> _What is being asked_
Copy each line of the records below that mentions the word "wird".

> _Source records_
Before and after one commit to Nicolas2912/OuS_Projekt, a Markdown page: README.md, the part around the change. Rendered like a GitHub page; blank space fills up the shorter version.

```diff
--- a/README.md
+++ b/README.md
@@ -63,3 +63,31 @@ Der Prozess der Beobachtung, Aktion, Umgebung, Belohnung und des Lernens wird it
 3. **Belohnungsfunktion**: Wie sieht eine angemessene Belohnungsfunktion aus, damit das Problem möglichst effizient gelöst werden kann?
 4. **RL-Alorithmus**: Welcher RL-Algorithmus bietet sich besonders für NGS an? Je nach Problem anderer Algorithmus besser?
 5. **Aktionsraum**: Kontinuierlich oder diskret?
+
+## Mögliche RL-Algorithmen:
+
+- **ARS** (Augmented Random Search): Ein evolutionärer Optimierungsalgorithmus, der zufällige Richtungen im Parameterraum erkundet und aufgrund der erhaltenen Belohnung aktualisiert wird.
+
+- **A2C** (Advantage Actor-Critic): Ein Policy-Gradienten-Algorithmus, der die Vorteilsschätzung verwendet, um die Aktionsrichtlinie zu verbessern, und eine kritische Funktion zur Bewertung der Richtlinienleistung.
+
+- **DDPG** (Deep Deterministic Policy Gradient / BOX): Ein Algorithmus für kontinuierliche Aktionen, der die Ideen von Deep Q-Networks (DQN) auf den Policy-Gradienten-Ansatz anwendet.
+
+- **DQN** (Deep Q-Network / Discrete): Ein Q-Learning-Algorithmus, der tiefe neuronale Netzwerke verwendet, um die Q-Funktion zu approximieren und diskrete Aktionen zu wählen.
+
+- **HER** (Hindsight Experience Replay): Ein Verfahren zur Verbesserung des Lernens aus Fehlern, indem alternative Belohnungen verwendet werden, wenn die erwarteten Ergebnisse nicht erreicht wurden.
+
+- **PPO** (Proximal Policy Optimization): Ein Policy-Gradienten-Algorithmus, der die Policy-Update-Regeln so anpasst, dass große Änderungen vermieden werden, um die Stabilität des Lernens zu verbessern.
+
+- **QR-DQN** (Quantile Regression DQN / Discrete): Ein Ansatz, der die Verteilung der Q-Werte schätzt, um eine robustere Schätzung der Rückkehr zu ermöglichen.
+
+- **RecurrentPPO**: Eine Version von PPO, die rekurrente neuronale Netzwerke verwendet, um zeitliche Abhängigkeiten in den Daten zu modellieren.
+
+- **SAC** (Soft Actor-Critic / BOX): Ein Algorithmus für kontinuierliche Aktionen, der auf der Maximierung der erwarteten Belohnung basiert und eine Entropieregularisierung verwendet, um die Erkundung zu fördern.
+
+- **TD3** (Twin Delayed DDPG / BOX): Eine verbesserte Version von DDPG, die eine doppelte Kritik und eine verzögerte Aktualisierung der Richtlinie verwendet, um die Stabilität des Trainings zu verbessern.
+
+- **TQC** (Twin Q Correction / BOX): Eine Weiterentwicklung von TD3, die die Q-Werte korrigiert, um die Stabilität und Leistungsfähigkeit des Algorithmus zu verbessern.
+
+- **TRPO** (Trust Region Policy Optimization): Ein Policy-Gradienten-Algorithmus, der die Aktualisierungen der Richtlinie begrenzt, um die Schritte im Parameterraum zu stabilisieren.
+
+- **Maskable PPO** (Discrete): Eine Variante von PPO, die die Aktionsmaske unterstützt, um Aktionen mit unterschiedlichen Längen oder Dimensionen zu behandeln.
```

> _Exercise response_
@@ -63,3 +63,31 @@ Der Prozess der Beobachtung, Aktion, Umgebung, Belohnung und des Lernens wird it
+- **ARS** (Augmented Random Search): Ein evolutionärer Optimierungsalgorithmus, der zufällige Richtungen im Parameterraum erkundet und aufgrund der erhaltenen Belohnung aktualisiert wird.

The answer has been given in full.